After these sessions, students will be equipped with tools to excel. We look forward to helping you succeed.
A bilingual French/English glossary will be given to our students.
Math is Everywhere
This kouros is one of the earliest marble statues of a human figure carved in Attica. The rigid stance, with the left leg forward and arms at the side, was derived from Egyptian art. The pose provided a clear, simple formula that was used by Greek sculptors throughout the sixth century B.C. In this early figure, geometric, almost abstract forms predominate, and anatomical details are rendered in beautiful analogous patterns. The statue marked the grave of a young Athenian aristocrat.
This nearly complete chess set is one of the earliest extant examples in the world. The pieces are abstract forms: the shah (king) is represented as a throne; the vizier (the equivalent of the queen) is a smaller throne; the elephant (bishop) has two tusklike protrusions; the horse (knight) has a triangular knob representing its head; the chariot (rook) is rectangular with a wedge at the top; and the pawns are faceted hemispheres with knobs.
Egyptian temples were not simply houses for a cult image but also represented, in their design and decoration, a variety of religious and mythological concepts.
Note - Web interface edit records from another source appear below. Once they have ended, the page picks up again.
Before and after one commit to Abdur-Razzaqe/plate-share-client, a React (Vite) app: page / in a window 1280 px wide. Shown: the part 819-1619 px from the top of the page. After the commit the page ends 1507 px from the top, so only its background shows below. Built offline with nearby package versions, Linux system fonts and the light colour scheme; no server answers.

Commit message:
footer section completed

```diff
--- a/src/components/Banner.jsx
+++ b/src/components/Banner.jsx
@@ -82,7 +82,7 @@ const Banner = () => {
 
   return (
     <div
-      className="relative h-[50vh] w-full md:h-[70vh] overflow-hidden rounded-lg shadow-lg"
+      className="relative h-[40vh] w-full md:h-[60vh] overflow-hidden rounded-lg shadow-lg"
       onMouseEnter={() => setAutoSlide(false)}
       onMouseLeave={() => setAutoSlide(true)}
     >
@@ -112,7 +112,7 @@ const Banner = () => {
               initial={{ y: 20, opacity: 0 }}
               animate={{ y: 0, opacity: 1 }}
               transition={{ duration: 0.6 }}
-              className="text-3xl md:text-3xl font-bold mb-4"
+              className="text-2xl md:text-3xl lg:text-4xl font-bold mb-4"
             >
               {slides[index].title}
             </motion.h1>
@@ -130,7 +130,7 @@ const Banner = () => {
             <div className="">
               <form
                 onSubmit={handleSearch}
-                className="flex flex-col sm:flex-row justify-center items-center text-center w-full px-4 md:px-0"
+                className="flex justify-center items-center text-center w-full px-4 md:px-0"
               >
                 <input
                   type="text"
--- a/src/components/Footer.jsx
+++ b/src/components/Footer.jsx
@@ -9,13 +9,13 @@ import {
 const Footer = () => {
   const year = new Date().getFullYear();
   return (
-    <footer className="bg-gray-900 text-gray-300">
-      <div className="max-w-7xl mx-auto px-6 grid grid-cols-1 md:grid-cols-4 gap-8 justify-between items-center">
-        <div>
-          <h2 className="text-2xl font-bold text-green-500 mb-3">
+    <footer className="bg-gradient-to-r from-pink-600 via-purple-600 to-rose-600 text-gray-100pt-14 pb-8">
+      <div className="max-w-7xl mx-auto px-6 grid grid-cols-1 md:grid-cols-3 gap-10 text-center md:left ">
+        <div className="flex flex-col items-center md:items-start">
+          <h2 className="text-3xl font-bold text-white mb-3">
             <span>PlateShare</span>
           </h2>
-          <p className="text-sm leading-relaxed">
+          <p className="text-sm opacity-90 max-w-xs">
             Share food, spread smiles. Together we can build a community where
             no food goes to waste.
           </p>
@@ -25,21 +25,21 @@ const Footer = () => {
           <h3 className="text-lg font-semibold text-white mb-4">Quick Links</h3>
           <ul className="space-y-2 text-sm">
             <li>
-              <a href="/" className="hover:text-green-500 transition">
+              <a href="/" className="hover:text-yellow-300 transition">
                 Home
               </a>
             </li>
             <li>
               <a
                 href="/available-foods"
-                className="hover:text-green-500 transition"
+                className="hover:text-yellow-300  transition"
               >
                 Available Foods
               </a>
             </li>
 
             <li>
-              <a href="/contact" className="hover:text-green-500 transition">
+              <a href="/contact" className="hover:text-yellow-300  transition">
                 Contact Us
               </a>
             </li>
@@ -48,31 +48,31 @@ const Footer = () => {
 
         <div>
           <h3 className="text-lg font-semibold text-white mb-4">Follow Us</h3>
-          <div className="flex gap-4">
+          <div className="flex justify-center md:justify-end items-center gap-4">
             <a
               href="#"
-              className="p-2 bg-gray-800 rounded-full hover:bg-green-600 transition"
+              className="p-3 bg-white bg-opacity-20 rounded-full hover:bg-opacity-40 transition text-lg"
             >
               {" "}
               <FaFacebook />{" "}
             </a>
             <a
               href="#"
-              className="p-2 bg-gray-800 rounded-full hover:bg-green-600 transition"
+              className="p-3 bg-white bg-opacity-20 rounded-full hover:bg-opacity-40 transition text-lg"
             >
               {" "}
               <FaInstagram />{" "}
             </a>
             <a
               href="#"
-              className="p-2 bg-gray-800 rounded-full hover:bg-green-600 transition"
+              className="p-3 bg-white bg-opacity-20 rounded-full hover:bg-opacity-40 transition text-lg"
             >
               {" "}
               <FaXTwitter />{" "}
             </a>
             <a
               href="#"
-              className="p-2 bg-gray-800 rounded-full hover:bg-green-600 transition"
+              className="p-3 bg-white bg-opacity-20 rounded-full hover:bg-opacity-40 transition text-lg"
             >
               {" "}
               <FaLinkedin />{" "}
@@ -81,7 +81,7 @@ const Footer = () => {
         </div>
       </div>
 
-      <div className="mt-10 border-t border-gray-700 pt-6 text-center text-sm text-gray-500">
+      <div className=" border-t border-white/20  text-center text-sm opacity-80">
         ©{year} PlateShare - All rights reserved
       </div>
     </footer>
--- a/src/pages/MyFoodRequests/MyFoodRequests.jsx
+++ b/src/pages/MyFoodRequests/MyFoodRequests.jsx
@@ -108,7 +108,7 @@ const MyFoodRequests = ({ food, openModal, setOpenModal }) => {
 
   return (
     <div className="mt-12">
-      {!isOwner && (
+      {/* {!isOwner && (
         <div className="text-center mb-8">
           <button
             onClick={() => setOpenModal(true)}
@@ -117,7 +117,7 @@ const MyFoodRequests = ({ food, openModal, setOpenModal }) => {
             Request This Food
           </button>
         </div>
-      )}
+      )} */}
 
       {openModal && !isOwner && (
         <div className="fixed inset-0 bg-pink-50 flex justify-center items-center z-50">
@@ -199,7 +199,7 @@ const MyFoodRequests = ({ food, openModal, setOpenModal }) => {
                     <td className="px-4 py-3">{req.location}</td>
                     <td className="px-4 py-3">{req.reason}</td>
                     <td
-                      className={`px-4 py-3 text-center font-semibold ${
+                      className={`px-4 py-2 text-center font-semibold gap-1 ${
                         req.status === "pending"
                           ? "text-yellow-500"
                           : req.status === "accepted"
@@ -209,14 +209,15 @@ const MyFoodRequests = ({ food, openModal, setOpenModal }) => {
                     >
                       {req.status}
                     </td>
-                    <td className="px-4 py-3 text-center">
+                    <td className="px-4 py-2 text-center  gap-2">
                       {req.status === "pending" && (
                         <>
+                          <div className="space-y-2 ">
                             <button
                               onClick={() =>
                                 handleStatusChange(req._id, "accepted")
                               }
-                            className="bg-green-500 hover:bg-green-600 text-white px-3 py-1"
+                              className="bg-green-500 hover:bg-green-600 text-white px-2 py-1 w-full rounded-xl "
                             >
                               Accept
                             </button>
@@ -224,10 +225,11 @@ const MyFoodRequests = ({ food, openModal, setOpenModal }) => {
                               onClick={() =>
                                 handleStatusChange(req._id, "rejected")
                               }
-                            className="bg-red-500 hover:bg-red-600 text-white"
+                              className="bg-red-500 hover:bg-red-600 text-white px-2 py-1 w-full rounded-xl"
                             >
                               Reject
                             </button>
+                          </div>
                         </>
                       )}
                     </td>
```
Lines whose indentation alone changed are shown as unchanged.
One important symbolic aspect was based on the understanding of the temple as an image of the natural world as the Egyptians knew it.
Science and the Art of the Islamic World Dated a.h. 1065 / a.d. 1654–55 Maker: Muhammad Zaman al-Munajjim al-Asturlabi (active 1643–89) Iran, Mashhad The astrolabe is a very ancient astronomical computer for solving problems relating to time and the position of the Sun and stars in the sky.
Math is ART
" MAK Math made math enjoyable for me. It was the first time I felt truly engaged in the subject. The teachers are very experienced and were able to teach me the material in a way that made me understand the concepts immediately. If you’re looking for a math tutoring program I definitely recommend MAK Math."
" Math is a universal language "
Marianne Yayane Verbuyt